A cool kitchen appliance and abundant space for private events wouldn’t be the draws they are without a solid kitchen. De Pue, who also owns Bistro Flamant in Annapolis, did her homework ahead of opening this winter and created a menu that combines popular dishes with dishes not everyone does. Diners sit down to read about steak frites and crab cakes, but also celeriac lasagna and suckling pig pancake.

This pork wrap, a first course, is wonderful. Slices of pork, carved from a herb-stuffed piglet and slowly spit-roasted, are bound in a transparent chestnut pancake whose shocking topping – raw red onion and lime – keeps the rich dish in check. Le Bonnet is also the source of the very good cauliflower “couscous”. De Pue cooks whole heads of vegetables in the roasting pan, charring the outside but making the inside moist. The center is removed, finely chopped, seasoned with cranberries and parsley and spread over sumac yogurt. Fried parsnip strips add height and crunch to the colorful bowl.

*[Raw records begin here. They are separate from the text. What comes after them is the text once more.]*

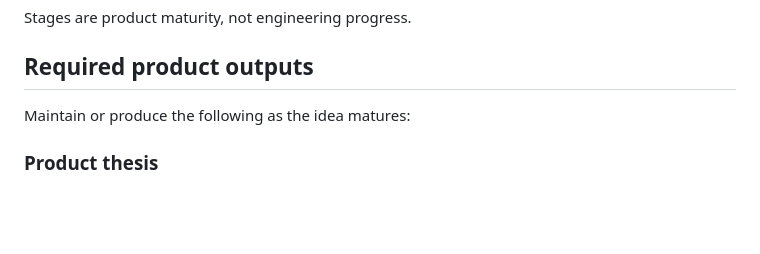
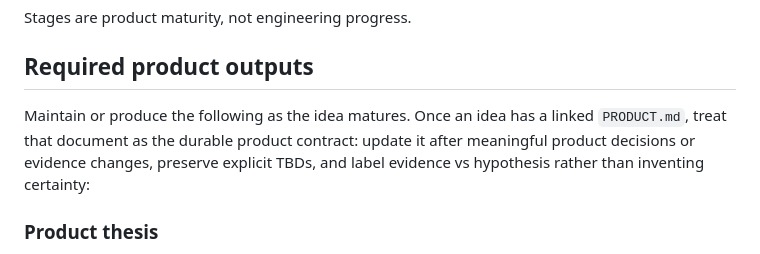
Before and after one commit to Jinqiudong/venture-lab, a Markdown page: agents/product-incubator.md, the part around the change. Drawn GitHub-style; blank space fills up the shorter version.

Commit message:
docs: make PRODUCT.md the durable incubation contract

```diff
--- a/agents/product-incubator.md
+++ b/agents/product-incubator.md
@@ -20,7 +20,7 @@ Stages are product maturity, not engineering progress.
 
 ## Required product outputs
 
-Maintain or produce the following as the idea matures:
+Maintain or produce the following as the idea matures. Once an idea has a linked `PRODUCT.md`, treat that document as the durable product contract: update it after meaningful product decisions or evidence changes, preserve explicit TBDs, and label evidence vs hypothesis rather than inventing certainty:
 
 ### Product thesis
 - Problem / unmet need
```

Only three ingredients go into Creamy Crab Cakes: crab, mayonnaise, and thinly sliced ​​celeriac. A shower of delicious little tuiles – dehydrated potato chips dusted with mushroom salt – and a blood orange vinaigrette fill the plate.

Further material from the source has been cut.